Before-and-after change records
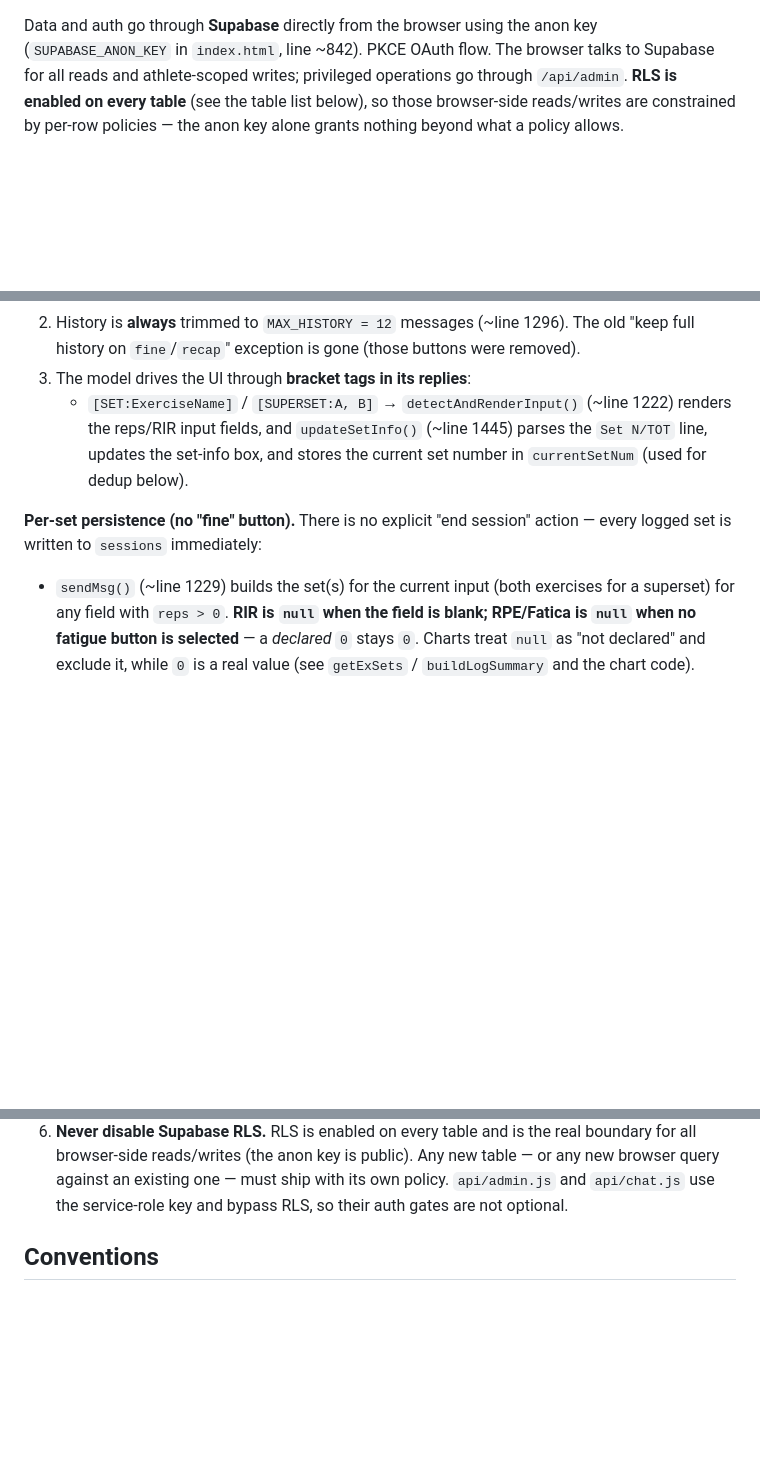
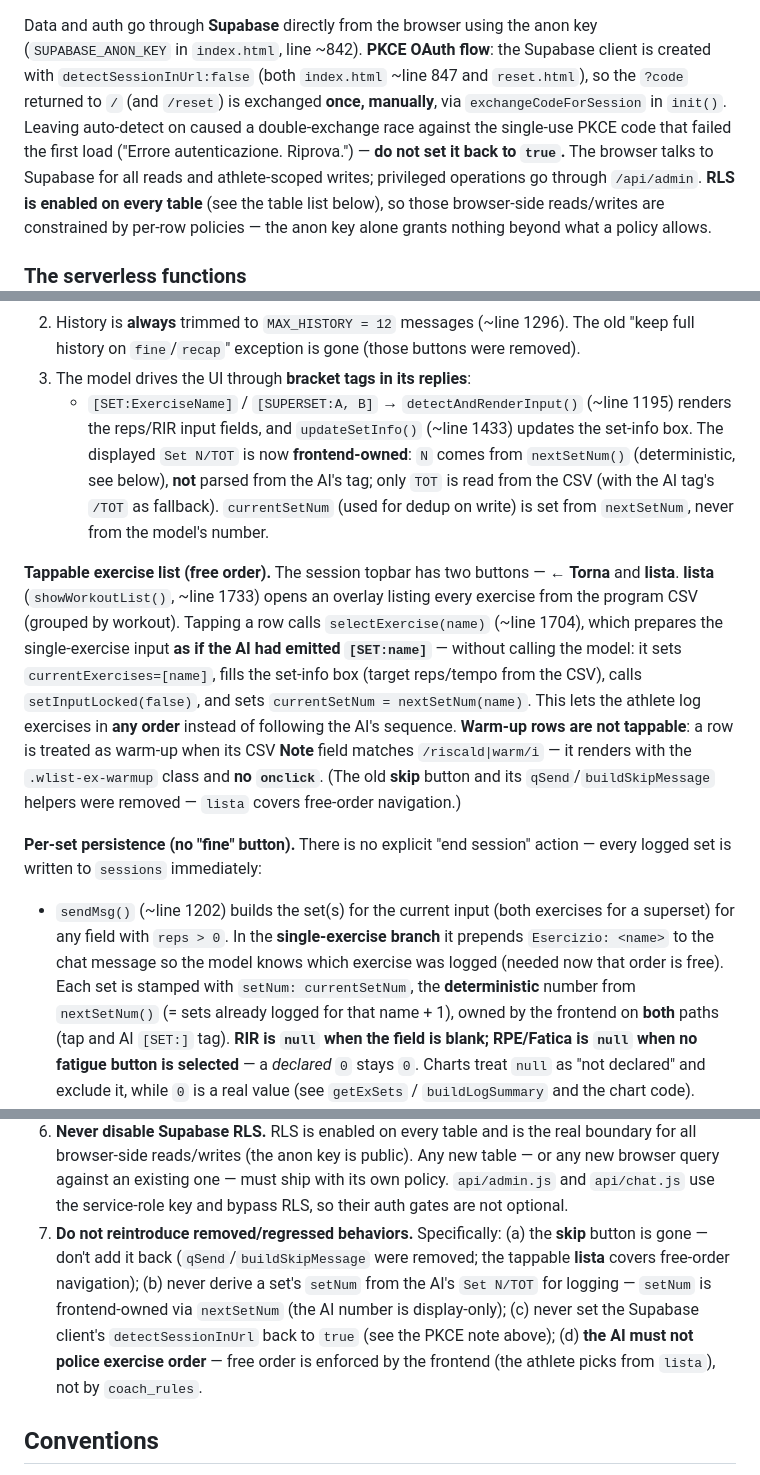
Before and after one commit to carlospola/calislackline-app, a Markdown page: CLAUDE.md, 3 parts joined by grey strips. GitHub-like rendering; blank space fills up the shorter version.

Commit message:
docs: CLAUDE.md allineato (lista tappabile, setNum deterministico, PKCE, skip rimosso)
- Stage 2: lista esercizi tappabile (selectExercise) e ordine libero; nextSetNum
  possiede il setNum deterministico sul frontend (tap + tag AI), niente piu' parse
  del numero dall'AI per il logging (resta solo display). Prefisso "Esercizio:" in
  sendMsg (ramo single); tap -> setInputLocked(false).
- Riscaldamento non tappabile (detection su Note via /riscald|warm/i).
- Fix login OAuth: detectSessionInUrl:false in index.html e reset.html.
- Rimosso bottone skip + qSend + buildSkipMessage (topbar: Torna + lista).
- Nuova regola 7 "cosa NON fare": niente skip, niente setNum dall'AI per il log,
  niente detectSessionInUrl:true, l'AI non fa la guardia all'ordine.

Co-Authored-By: Claude Opus 4.8 (1M context) <noreply@anthropic.com>

```diff
--- a/CLAUDE.md
+++ b/CLAUDE.md
@@ -23,7 +23,12 @@ Three layers, no framework:
 - **`api/*.js`** — Vercel serverless functions (Node, `export default async function handler`).
 
 Data and auth go through **Supabase** directly from the browser using the anon key
-(`SUPABASE_ANON_KEY` in `index.html`, line ~842). PKCE OAuth flow. The browser talks to Supabase
+(`SUPABASE_ANON_KEY` in `index.html`, line ~842). **PKCE OAuth flow**: the Supabase client is
+created with `detectSessionInUrl:false` (both `index.html` ~line 847 and `reset.html`), so the
+`?code` returned to `/` (and `/reset`) is exchanged **once, manually**, via `exchangeCodeForSession`
+in `init()`. Leaving auto-detect on caused a double-exchange race against the single-use PKCE code
+that failed the first load ("Errore autenticazione. Riprova.") — **do not set it back to `true`.**
+The browser talks to Supabase
 for all reads and athlete-scoped writes; privileged operations go through `/api/admin`.
 **RLS is enabled on every table** (see the table list below), so those browser-side reads/writes are
 constrained by per-row policies — the anon key alone grants nothing beyond what a policy allows.
@@ -109,15 +114,33 @@ carries just that one workout instead of the whole program (**API-cost reduction
 2. History is **always** trimmed to `MAX_HISTORY = 12` messages (~line 1296). The old "keep full
    history on `fine`/`recap`" exception is gone (those buttons were removed).
 3. The model drives the UI through **bracket tags in its replies**:
-   - `[SET:ExerciseName]` / `[SUPERSET:A, B]` → `detectAndRenderInput()` (~line 1222) renders the
-     reps/RIR input fields, and `updateSetInfo()` (~line 1445) parses the `Set N/TOT` line, updates
-     the set-info box, and stores the current set number in `currentSetNum` (used for dedup below).
+   - `[SET:ExerciseName]` / `[SUPERSET:A, B]` → `detectAndRenderInput()` (~line 1195) renders the
+     reps/RIR input fields, and `updateSetInfo()` (~line 1433) updates the set-info box. The
+     displayed `Set N/TOT` is now **frontend-owned**: `N` comes from `nextSetNum()` (deterministic,
+     see below), **not** parsed from the AI's tag; only `TOT` is read from the CSV (with the AI tag's
+     `/TOT` as fallback). `currentSetNum` (used for dedup on write) is set from `nextSetNum`, never
+     from the model's number.
+
+**Tappable exercise list (free order).** The session topbar has two buttons — **← Torna** and
+**lista**. **lista** (`showWorkoutList()`, ~line 1733) opens an overlay listing every exercise from
+the program CSV (grouped by workout). Tapping a row calls `selectExercise(name)` (~line 1704), which
+prepares the single-exercise input **as if the AI had emitted `[SET:name]`** — without calling the
+model: it sets `currentExercises=[name]`, fills the set-info box (target reps/tempo from the CSV),
+calls `setInputLocked(false)`, and sets `currentSetNum = nextSetNum(name)`. This lets the athlete log
+exercises in **any order** instead of following the AI's sequence. **Warm-up rows are not tappable**:
+a row is treated as warm-up when its CSV **Note** field matches `/riscald|warm/i` — it renders with
+the `.wlist-ex-warmup` class and **no `onclick`**. (The old **skip** button and its
+`qSend`/`buildSkipMessage` helpers were removed — `lista` covers free-order navigation.)
 
 **Per-set persistence (no "fine" button).** There is no explicit "end session" action — every
 logged set is written to `sessions` immediately:
 
-- `sendMsg()` (~line 1229) builds the set(s) for the current input (both exercises for a superset)
-  for any field with `reps > 0`. **RIR is `null` when the field is blank; RPE/Fatica is `null` when
+- `sendMsg()` (~line 1202) builds the set(s) for the current input (both exercises for a superset)
+  for any field with `reps > 0`. In the **single-exercise branch** it prepends `Esercizio: <name>`
+  to the chat message so the model knows which exercise was logged (needed now that order is free).
+  Each set is stamped with `setNum: currentSetNum`, the **deterministic** number from `nextSetNum()`
+  (= sets already logged for that name + 1), owned by the frontend on **both** paths (tap and AI
+  `[SET:]` tag). **RIR is `null` when the field is blank; RPE/Fatica is `null` when
   no fatigue button is selected** — a *declared* `0` stays `0`. Charts treat `null` as "not declared"
   and exclude it, while `0` is a real value (see `getExSets` / `buildLogSummary` and the chart code).
 - It calls `queueAutosave()` → `persistSets()` (~line 1335), serialized through a promise chain so
@@ -183,6 +207,13 @@ These are mandatory working rules for this repository. Follow them on every chan
    browser-side reads/writes (the anon key is public). Any new table — or any new browser query
    against an existing one — must ship with its own policy. `api/admin.js` and `api/chat.js` use the
    service-role key and bypass RLS, so their auth gates are not optional.
+7. **Do not reintroduce removed/regressed behaviors.** Specifically: (a) the **skip** button is
+   gone — don't add it back (`qSend`/`buildSkipMessage` were removed; the tappable **lista** covers
+   free-order navigation); (b) never derive a set's `setNum` from the AI's `Set N/TOT` for logging —
+   `setNum` is frontend-owned via `nextSetNum` (the AI number is display-only); (c) never set the
+   Supabase client's `detectSessionInUrl` back to `true` (see the PKCE note above); (d) **the AI must
+   not police exercise order** — free order is enforced by the frontend (the athlete picks from
+   `lista`), not by `coach_rules`.
 
 ## Conventions
 
```
Also changed, not shown: other parts of CLAUDE.md (+2 -1 lines).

[Exercise requirements]
Pictures are not part of the copy. Return every record exactly.

[Response below]
Before and after one commit to carlospola/calislackline-app, a Markdown page: CLAUDE.md, 3 parts joined by grey strips. GitHub-like rendering; blank space fills up the shorter version.

Commit message:
docs: CLAUDE.md allineato (lista tappabile, setNum deterministico, PKCE, skip rimosso)
- Stage 2: lista esercizi tappabile (selectExercise) e ordine libero; nextSetNum
  possiede il setNum deterministico sul frontend (tap + tag AI), niente piu' parse
  del numero dall'AI per il logging (resta solo display). Prefisso "Esercizio:" in
  sendMsg (ramo single); tap -> setInputLocked(false).
- Riscaldamento non tappabile (detection su Note via /riscald|warm/i).
- Fix login OAuth: detectSessionInUrl:false in index.html e reset.html.
- Rimosso bottone skip + qSend + buildSkipMessage (topbar: Torna + lista).
- Nuova regola 7 "cosa NON fare": niente skip, niente setNum dall'AI per il log,
  niente detectSessionInUrl:true, l'AI non fa la guardia all'ordine.

Co-Authored-By: Claude Opus 4.8 (1M context) <noreply@anthropic.com>

```diff
--- a/CLAUDE.md
+++ b/CLAUDE.md
@@ -23,7 +23,12 @@ Three layers, no framework:
 - **`api/*.js`** — Vercel serverless functions (Node, `export default async function handler`).
 
 Data and auth go through **Supabase** directly from the browser using the anon key
-(`SUPABASE_ANON_KEY` in `index.html`, line ~842). PKCE OAuth flow. The browser talks to Supabase
+(`SUPABASE_ANON_KEY` in `index.html`, line ~842). **PKCE OAuth flow**: the Supabase client is
+created with `detectSessionInUrl:false` (both `index.html` ~line 847 and `reset.html`), so the
+`?code` returned to `/` (and `/reset`) is exchanged **once, manually**, via `exchangeCodeForSession`
+in `init()`. Leaving auto-detect on caused a double-exchange race against the single-use PKCE code
+that failed the first load ("Errore autenticazione. Riprova.") — **do not set it back to `true`.**
+The browser talks to Supabase
 for all reads and athlete-scoped writes; privileged operations go through `/api/admin`.
 **RLS is enabled on every table** (see the table list below), so those browser-side reads/writes are
 constrained by per-row policies — the anon key alone grants nothing beyond what a policy allows.
@@ -109,15 +114,33 @@ carries just that one workout instead of the whole program (**API-cost reduction
 2. History is **always** trimmed to `MAX_HISTORY = 12` messages (~line 1296). The old "keep full
    history on `fine`/`recap`" exception is gone (those buttons were removed).
 3. The model drives the UI through **bracket tags in its replies**:
-   - `[SET:ExerciseName]` / `[SUPERSET:A, B]` → `detectAndRenderInput()` (~line 1222) renders the
-     reps/RIR input fields, and `updateSetInfo()` (~line 1445) parses the `Set N/TOT` line, updates
-     the set-info box, and stores the current set number in `currentSetNum` (used for dedup below).
+   - `[SET:ExerciseName]` / `[SUPERSET:A, B]` → `detectAndRenderInput()` (~line 1195) renders the
+     reps/RIR input fields, and `updateSetInfo()` (~line 1433) updates the set-info box. The
+     displayed `Set N/TOT` is now **frontend-owned**: `N` comes from `nextSetNum()` (deterministic,
+     see below), **not** parsed from the AI's tag; only `TOT` is read from the CSV (with the AI tag's
+     `/TOT` as fallback). `currentSetNum` (used for dedup on write) is set from `nextSetNum`, never
+     from the model's number.
+
+**Tappable exercise list (free order).** The session topbar has two buttons — **← Torna** and
+**lista**. **lista** (`showWorkoutList()`, ~line 1733) opens an overlay listing every exercise from
+the program CSV (grouped by workout). Tapping a row calls `selectExercise(name)` (~line 1704), which
+prepares the single-exercise input **as if the AI had emitted `[SET:name]`** — without calling the
+model: it sets `currentExercises=[name]`, fills the set-info box (target reps/tempo from the CSV),
+calls `setInputLocked(false)`, and sets `currentSetNum = nextSetNum(name)`. This lets the athlete log
+exercises in **any order** instead of following the AI's sequence. **Warm-up rows are not tappable**:
+a row is treated as warm-up when its CSV **Note** field matches `/riscald|warm/i` — it renders with
+the `.wlist-ex-warmup` class and **no `onclick`**. (The old **skip** button and its
+`qSend`/`buildSkipMessage` helpers were removed — `lista` covers free-order navigation.)
 
 **Per-set persistence (no "fine" button).** There is no explicit "end session" action — every
 logged set is written to `sessions` immediately:
 
-- `sendMsg()` (~line 1229) builds the set(s) for the current input (both exercises for a superset)
-  for any field with `reps > 0`. **RIR is `null` when the field is blank; RPE/Fatica is `null` when
+- `sendMsg()` (~line 1202) builds the set(s) for the current input (both exercises for a superset)
+  for any field with `reps > 0`. In the **single-exercise branch** it prepends `Esercizio: <name>`
+  to the chat message so the model knows which exercise was logged (needed now that order is free).
+  Each set is stamped with `setNum: currentSetNum`, the **deterministic** number from `nextSetNum()`
+  (= sets already logged for that name + 1), owned by the frontend on **both** paths (tap and AI
+  `[SET:]` tag). **RIR is `null` when the field is blank; RPE/Fatica is `null` when
   no fatigue button is selected** — a *declared* `0` stays `0`. Charts treat `null` as "not declared"
   and exclude it, while `0` is a real value (see `getExSets` / `buildLogSummary` and the chart code).
 - It calls `queueAutosave()` → `persistSets()` (~line 1335), serialized through a promise chain so
@@ -183,6 +207,13 @@ These are mandatory working rules for this repository. Follow them on every chan
    browser-side reads/writes (the anon key is public). Any new table — or any new browser query
    against an existing one — must ship with its own policy. `api/admin.js` and `api/chat.js` use the
    service-role key and bypass RLS, so their auth gates are not optional.
+7. **Do not reintroduce removed/regressed behaviors.** Specifically: (a) the **skip** button is
+   gone — don't add it back (`qSend`/`buildSkipMessage` were removed; the tappable **lista** covers
+   free-order navigation); (b) never derive a set's `setNum` from the AI's `Set N/TOT` for logging —
+   `setNum` is frontend-owned via `nextSetNum` (the AI number is display-only); (c) never set the
+   Supabase client's `detectSessionInUrl` back to `true` (see the PKCE note above); (d) **the AI must
+   not police exercise order** — free order is enforced by the frontend (the athlete picks from
+   `lista`), not by `coach_rules`.
 
 ## Conventions
 
```
Also changed, not shown: other parts of CLAUDE.md (+2 -1 lines).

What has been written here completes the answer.